Start of ENTRIES SHOWN
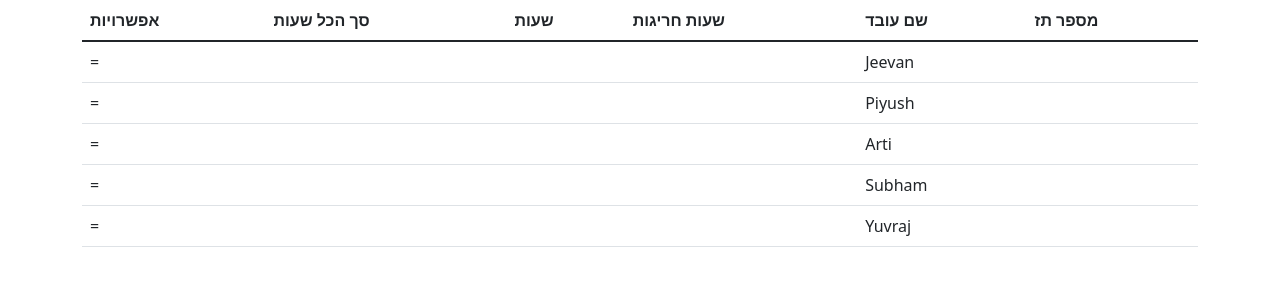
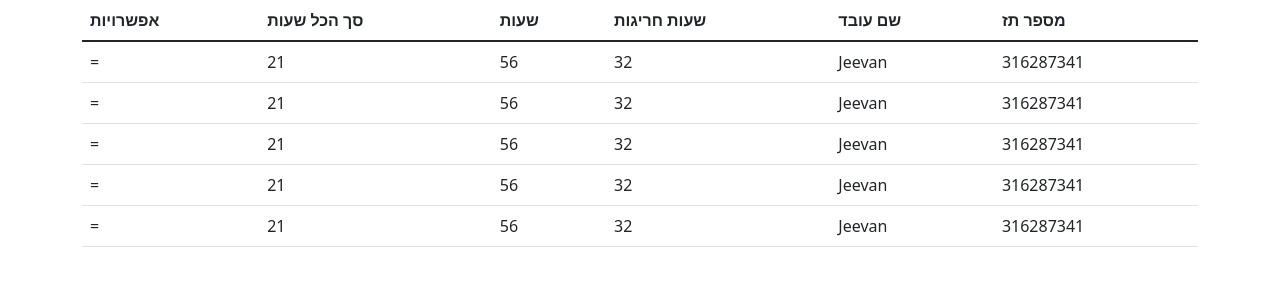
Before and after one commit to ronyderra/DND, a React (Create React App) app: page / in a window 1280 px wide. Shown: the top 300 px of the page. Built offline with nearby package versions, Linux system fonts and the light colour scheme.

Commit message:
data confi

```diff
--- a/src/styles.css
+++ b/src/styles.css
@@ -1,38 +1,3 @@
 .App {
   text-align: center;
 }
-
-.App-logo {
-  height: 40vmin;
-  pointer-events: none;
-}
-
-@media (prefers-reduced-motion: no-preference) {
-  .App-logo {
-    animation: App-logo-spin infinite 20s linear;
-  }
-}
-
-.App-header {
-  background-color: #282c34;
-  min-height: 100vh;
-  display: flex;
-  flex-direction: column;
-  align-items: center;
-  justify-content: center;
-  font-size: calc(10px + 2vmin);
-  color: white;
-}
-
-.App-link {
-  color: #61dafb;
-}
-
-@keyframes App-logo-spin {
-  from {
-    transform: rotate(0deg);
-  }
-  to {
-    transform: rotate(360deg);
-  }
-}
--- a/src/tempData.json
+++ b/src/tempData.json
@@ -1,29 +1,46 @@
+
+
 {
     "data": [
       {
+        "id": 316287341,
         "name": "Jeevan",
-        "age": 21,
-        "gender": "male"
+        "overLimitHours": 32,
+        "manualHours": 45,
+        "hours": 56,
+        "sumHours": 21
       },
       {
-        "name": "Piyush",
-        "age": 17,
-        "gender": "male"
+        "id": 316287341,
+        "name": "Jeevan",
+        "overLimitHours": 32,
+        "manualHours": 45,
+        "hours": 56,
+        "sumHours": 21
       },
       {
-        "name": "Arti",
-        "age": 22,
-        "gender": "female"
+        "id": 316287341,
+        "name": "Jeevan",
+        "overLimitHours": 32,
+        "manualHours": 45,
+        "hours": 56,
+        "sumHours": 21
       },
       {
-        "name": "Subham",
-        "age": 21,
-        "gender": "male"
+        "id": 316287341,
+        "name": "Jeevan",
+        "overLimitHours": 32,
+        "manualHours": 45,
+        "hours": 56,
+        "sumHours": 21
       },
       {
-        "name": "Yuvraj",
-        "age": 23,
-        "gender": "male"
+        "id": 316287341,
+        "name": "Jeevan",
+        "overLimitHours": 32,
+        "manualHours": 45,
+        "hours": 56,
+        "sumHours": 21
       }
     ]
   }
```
End of ENTRIES SHOWN
**WORK TO BE COMPLETED**
Would you output the full listing exactly as it stands, minus the images?

**EXERCISE OUTPUT**
Before and after one commit to ronyderra/DND, a React (Create React App) app: page / in a window 1280 px wide. Shown: the top 300 px of the page. Built offline with nearby package versions, Linux system fonts and the light colour scheme.

Commit message:
data confi

```diff
--- a/src/styles.css
+++ b/src/styles.css
@@ -1,38 +1,3 @@
 .App {
   text-align: center;
 }
-
-.App-logo {
-  height: 40vmin;
-  pointer-events: none;
-}
-
-@media (prefers-reduced-motion: no-preference) {
-  .App-logo {
-    animation: App-logo-spin infinite 20s linear;
-  }
-}
-
-.App-header {
-  background-color: #282c34;
-  min-height: 100vh;
-  display: flex;
-  flex-direction: column;
-  align-items: center;
-  justify-content: center;
-  font-size: calc(10px + 2vmin);
-  color: white;
-}
-
-.App-link {
-  color: #61dafb;
-}
-
-@keyframes App-logo-spin {
-  from {
-    transform: rotate(0deg);
-  }
-  to {
-    transform: rotate(360deg);
-  }
-}
--- a/src/tempData.json
+++ b/src/tempData.json
@@ -1,29 +1,46 @@
+
+
 {
     "data": [
       {
+        "id": 316287341,
         "name": "Jeevan",
-        "age": 21,
-        "gender": "male"
+        "overLimitHours": 32,
+        "manualHours": 45,
+        "hours": 56,
+        "sumHours": 21
       },
       {
-        "name": "Piyush",
-        "age": 17,
-        "gender": "male"
+        "id": 316287341,
+        "name": "Jeevan",
+        "overLimitHours": 32,
+        "manualHours": 45,
+        "hours": 56,
+        "sumHours": 21
       },
       {
-        "name": "Arti",
-        "age": 22,
-        "gender": "female"
+        "id": 316287341,
+        "name": "Jeevan",
+        "overLimitHours": 32,
+        "manualHours": 45,
+        "hours": 56,
+        "sumHours": 21
       },
       {
-        "name": "Subham",
-        "age": 21,
-        "gender": "male"
+        "id": 316287341,
+        "name": "Jeevan",
+        "overLimitHours": 32,
+        "manualHours": 45,
+        "hours": 56,
+        "sumHours": 21
       },
       {
-        "name": "Yuvraj",
-        "age": 23,
-        "gender": "male"
+        "id": 316287341,
+        "name": "Jeevan",
+        "overLimitHours": 32,
+        "manualHours": 45,
+        "hours": 56,
+        "sumHours": 21
       }
     ]
   }
```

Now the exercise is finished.